▶

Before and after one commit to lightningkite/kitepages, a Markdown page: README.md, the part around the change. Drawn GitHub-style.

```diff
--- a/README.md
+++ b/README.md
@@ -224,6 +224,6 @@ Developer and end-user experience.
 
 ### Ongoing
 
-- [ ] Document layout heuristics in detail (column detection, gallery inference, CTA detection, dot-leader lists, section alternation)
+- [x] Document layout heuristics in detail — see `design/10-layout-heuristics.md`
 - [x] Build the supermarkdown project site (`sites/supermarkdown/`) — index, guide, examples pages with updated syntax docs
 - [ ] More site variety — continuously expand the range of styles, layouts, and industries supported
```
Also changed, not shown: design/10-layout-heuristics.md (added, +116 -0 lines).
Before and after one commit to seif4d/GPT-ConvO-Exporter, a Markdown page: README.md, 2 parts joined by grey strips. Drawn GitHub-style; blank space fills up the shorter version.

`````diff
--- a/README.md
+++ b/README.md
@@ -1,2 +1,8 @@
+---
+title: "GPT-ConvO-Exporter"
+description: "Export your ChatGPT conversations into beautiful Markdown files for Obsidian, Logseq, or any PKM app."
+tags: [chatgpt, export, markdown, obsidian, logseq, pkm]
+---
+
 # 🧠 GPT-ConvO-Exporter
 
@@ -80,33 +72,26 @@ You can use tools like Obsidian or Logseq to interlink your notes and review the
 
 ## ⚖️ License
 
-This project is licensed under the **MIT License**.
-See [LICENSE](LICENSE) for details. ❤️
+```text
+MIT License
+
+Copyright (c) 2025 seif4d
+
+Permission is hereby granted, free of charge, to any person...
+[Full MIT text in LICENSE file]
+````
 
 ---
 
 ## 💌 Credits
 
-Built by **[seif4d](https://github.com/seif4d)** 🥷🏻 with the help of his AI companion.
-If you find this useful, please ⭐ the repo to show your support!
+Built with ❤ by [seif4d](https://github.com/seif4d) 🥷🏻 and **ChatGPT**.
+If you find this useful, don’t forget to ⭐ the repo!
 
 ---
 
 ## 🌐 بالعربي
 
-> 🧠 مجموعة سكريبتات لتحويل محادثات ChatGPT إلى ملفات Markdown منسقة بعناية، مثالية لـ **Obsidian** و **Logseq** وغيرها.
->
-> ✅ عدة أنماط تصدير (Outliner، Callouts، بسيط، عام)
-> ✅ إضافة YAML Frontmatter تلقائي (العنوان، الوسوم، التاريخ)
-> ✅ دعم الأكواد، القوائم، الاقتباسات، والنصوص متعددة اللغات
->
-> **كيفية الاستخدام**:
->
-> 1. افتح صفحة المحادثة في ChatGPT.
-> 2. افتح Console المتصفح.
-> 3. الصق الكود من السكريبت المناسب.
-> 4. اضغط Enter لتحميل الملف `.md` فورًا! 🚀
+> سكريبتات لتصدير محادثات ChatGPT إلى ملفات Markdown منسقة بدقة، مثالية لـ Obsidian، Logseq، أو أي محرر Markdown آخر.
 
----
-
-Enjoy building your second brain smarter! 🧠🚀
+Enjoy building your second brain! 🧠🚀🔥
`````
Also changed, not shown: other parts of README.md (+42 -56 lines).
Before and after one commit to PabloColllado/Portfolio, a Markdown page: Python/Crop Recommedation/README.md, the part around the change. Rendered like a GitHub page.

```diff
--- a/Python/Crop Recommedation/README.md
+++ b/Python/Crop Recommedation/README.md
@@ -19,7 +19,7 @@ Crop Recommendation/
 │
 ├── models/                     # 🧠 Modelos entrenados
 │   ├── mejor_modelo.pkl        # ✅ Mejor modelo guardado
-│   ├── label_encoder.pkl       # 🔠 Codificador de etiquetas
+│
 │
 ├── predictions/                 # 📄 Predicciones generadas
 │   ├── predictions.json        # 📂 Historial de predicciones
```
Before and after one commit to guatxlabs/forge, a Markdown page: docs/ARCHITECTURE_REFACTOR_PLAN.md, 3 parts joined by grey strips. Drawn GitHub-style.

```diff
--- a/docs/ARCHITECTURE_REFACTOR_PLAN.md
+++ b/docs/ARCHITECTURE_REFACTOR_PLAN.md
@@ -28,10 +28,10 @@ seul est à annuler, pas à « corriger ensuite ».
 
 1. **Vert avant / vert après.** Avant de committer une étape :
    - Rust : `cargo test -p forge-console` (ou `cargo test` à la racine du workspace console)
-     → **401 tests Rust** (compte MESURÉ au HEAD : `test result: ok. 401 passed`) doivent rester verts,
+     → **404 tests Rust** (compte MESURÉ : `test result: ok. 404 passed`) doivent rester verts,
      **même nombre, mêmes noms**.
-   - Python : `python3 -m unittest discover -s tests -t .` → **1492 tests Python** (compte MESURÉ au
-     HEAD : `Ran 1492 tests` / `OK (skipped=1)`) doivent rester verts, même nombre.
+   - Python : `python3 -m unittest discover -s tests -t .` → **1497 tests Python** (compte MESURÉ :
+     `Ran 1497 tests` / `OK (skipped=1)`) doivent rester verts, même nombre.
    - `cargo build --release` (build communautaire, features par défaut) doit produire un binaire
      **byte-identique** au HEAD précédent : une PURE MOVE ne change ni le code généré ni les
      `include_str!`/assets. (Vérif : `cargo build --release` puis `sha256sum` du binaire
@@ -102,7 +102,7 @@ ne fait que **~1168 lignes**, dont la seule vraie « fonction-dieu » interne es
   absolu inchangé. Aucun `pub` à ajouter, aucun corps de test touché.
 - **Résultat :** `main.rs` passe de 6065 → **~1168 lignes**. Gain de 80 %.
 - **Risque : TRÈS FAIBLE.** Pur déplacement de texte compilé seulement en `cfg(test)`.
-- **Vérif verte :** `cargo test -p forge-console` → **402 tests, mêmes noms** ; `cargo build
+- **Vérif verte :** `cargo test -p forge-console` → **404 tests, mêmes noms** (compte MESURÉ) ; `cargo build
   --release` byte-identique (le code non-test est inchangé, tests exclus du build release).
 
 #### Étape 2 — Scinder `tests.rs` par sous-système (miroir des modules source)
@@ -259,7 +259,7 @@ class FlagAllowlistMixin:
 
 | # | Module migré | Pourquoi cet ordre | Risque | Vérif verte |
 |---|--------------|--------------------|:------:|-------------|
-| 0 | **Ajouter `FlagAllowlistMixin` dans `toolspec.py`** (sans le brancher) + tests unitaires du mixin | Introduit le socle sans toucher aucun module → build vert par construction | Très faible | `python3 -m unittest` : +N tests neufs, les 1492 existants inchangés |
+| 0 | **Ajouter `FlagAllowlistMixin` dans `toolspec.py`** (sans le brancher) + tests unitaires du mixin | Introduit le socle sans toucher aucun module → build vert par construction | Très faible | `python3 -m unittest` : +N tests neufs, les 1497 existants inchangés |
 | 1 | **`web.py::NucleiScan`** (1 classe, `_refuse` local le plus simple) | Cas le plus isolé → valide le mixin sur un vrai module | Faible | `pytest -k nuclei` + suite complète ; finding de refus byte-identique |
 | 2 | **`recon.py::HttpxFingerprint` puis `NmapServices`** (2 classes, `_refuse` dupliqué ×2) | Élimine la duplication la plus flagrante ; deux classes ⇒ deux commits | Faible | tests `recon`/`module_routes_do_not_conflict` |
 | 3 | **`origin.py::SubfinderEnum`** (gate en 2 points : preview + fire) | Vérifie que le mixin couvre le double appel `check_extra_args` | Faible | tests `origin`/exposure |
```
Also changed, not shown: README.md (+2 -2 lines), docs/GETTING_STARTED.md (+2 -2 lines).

◀

TASK PROMPT | Within the records, the lines containing the string "docs" are to be counted and their number given without comment.

ANSWER FOR THE TASK | 5